Business is business, and there are simple rules one can expect in any transaction — or at least there should be. Unfortunately, some in the Senate want to take away the right of American pharmaceutical companies to say “deal” or “no deal” when selling drugs to foreign countries. Today, the Senate is expected to vote on S. 1082. The vote will determine whether to authorize the importation of medicines from other countries. But hidden in an amendment to this legislation is a “forced sale” provision that would not only cause enormous harm to the health-care industry, but set a dangerous precedent for government interference into private business deals.
“Forced sale” is quite simple — the government forces an American company to sell its wares to any foreign firm planning to export those wares back to the United States. Not only would the U.S. company be unable to walk away from the table, but it would have to sell at the lowest price charged to any other firm in that country. Further, the quantity sold must be at least as large as that provided to any other foreign buyer in that country.
This forced-sale provision isn’t just anti-American. It’s an unprecedented intrusion of the federal government into the operations of U.S. companies.
Through forced sale, the government decides to whom a company will sell its goods, how much of those goods it will sell, and for what price. And if the company refuses to comply with the U.S. government’s requirements for its transactions and operations in the foreign market, it will be prosecuted in American courts under American law.
Sound kooky? It should, and it has been recognized as such throughout U.S. history.
Federal courts have traditionally protected patent and contract rights — the very rights under assault by a forced-sale provision. It’s common sense to think that a business has the right not to sell a product or the right “to exercise.discretion as to the parties with whom he will deal,” as the Supreme Court put it in 1919. But forced-sale provisions revoke these very integral principles of how business is conducted.
Proponents of forced sale argue that it’s the only way to make sure that pharmaceutical companies allow the free flow of their drugs from foreign markets, where prices are cheaper, to the American market, where brand-name drugs tend to cost more. It’s just free trade, they say.
To the contrary, it is just another form of government-managed trade.
The current prohibition against importation of pharmaceuticals back into the United States is controversial. But whatever one’s opinion on the economic justification for the current importation ban, no free-trader could possibly support coupling its repeal with a forced-sale provision.
If buyers of prescription drugs are to have the right to reimport prescription drugs back into the United States, then certainly sellers of prescription drugs must be free to determine the terms upon which they will export those drugs to begin with, including whether they will continue to export them at all and to whom they will sell them.
Otherwise, the U.S. government would simply be setting prices on drugs sold in America by importing foreign price controls into American regulatory law.
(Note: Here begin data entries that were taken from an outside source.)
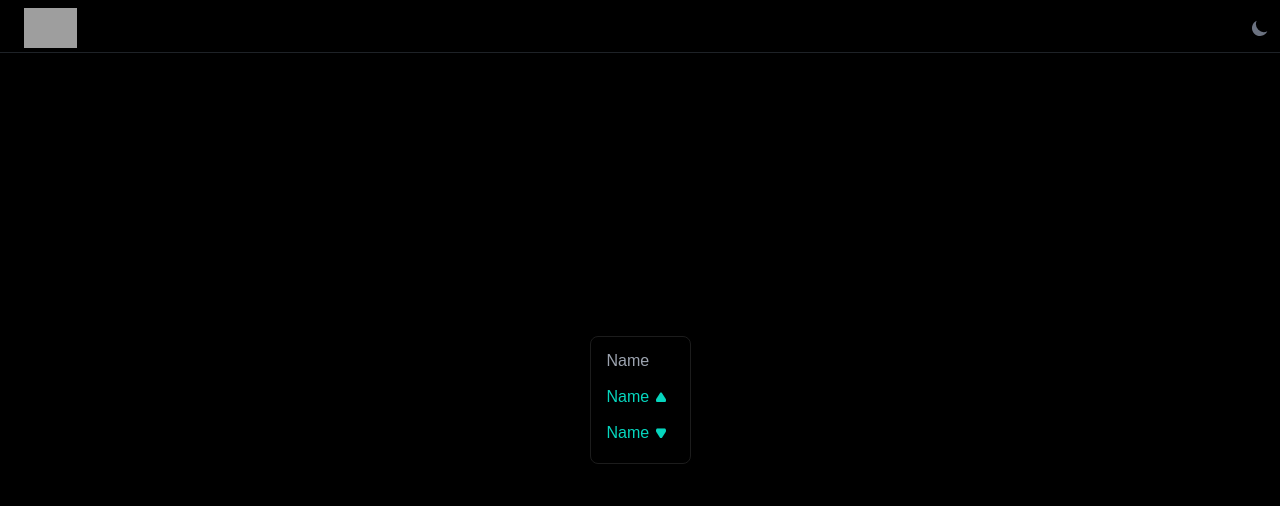
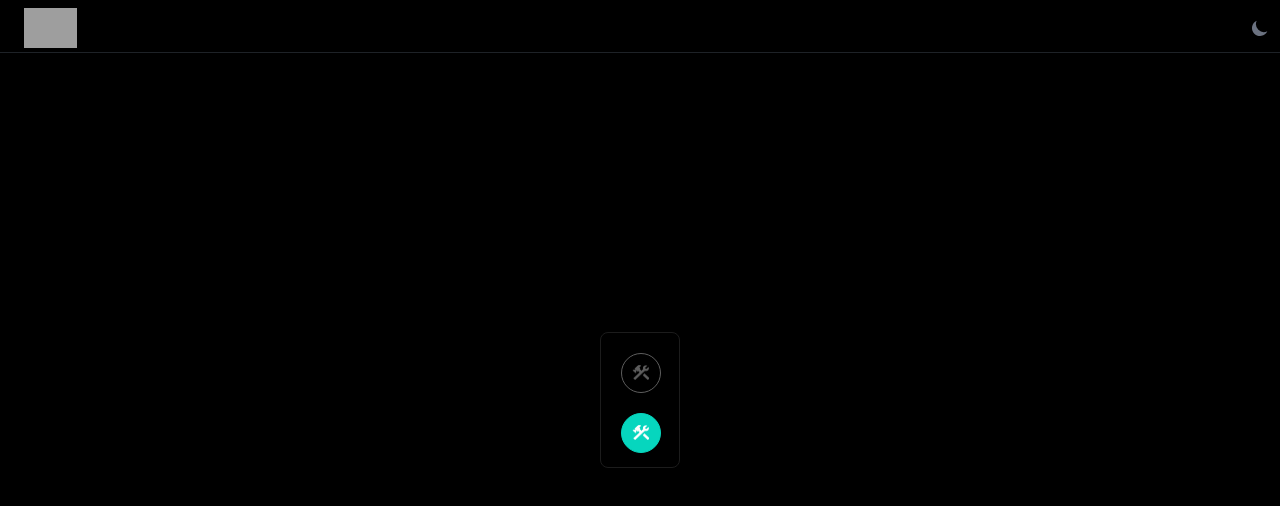
Before and after one commit to iammfatihnaziroglu/ProComps-Case, a React (Create React App) app: page / in a window 1280 px wide. Both pictures are taken after a click on the button "READY". Shown: the top 506 px of the page. Built offline with nearby package versions, Linux system fonts and the light colour scheme; grey boxes are pictures that could not be loaded.

Commit message:
CompsBuilder is organized

```diff
--- a/src/components/panel-comps/CompsPage.tsx
+++ b/src/components/panel-comps/CompsPage.tsx
@@ -1,10 +1,10 @@
 import React from "react";
-import NameModule from "./modules/NameModule";
+import CompBuilder from "./modules/CompBuilder";
 
 const CompsPage: React.FC = () => {
   return (
     <div>
-      <NameModule />
+      <CompBuilder />
     </div>
     // <div className="bg-card_default-500 max-w-screen left-5 top-5 flex h-[632px] max-h-screen w-[1056px]">
     //   <div></div>
--- a/src/components/panel-comps/modules/CompBuilder.tsx
+++ b/src/components/panel-comps/modules/CompBuilder.tsx
@@ -1,9 +1,32 @@
 import React from "react";
+import BuilderIcon from "../../../utilities/images/png/builder-icon.png";
+import BuilderWhiteIcon from "../../../utilities/images/png/builder-icon_white.png";
 
 const CompBuilder: React.FC = () => {
   return (
-    <div className="">
-      <div className=""></div>
+    <div className="flex h-[136px] w-20 flex-col rounded-lg border border-card_default-500">
+      <div className="ml-5 h-10 w-10 pt-5">
+        <div className="border-builder  h-10 w-10 rounded-full border">
+          <div className="ml-[8.5px] mt-[8.5px] flex h-5 w-5 flex-col items-center justify-center">
+            <img
+              src={BuilderIcon}
+              alt="Builder Icon"
+              className="h-[15.46px] w-[16.5px]"
+            />
+          </div>
+        </div>
+      </div>
+      <div className="ml-5 h-10 w-10 pt-10">
+        <div className="h-10 w-10 rounded-full border border-procomps bg-procomps">
+          <div className="ml-[8.5px] mt-[8.5px] flex h-5 w-5 flex-col items-center justify-center">
+            <img
+              src={BuilderWhiteIcon}
+              alt="Builder White Icon"
+              className="h-[15.46px] w-[16.5px]"
+            />
+          </div>
+        </div>
+      </div>
     </div>
   );
 };
--- a/tailwind.config.js
+++ b/tailwind.config.js
@@ -28,6 +28,7 @@ module.exports = {
         },
         procomps: "#06D6BE",
         scroll: "#292929",
+        builder: "#5E5E5E",
       },
     },
   },
```
Also changed, not shown: src/utilities/images/png/builder-icon.png (added), src/utilities/images/png/builder-icon_white.png (added).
Free trade is based on the notion that buyer and seller mutually consent to a price. Drugs are cheap in foreign countries because foreign governments place Soviet-style price controls on the drugs in question. Most pharmaceutical companies play along with such mandated prices, selling a finite number of drugs to the foreign market in order to avoid having their patents revoked — and their products stolen — by foreign governments. It’s a consensual business deal, if a bit coerced.
On the other hand, instructing a pharmaceutical company to sell unlimited quantities of its drugs to a foreign firm at the price legally mandated in that country hardly constitutes a consensual transaction. Forced trade is far from free trade.
And the supposed justification for forced sale — that it will lead to lower drug prices for American consumers — doesn’t stand up under scrutiny. A London School of Economics study showed that, in Europe, which allows importation of drugs across national borders, middlemen made enormous profits transporting from low-price markets to high-price markets. Consumers, on the other hand, saw no savings.
After all, forced sale doesn’t mandate the price consumers will pay; it just mandates the price that the exporting middleman will pay.
If forced sale is crippling to American businesses and of no benefit to American consumers, then why would Congress try to enshrine such a principle into law? That’s a question that the Senate should seriously ponder today when confronted with the folly of forced sale.
– Lawrence A. Hunter is the former staff director of the Joint Economic Committee and the former chief economist of the U.S. Chamber of Commerce. He currently serves as a consultant to the pharmaceutical industry.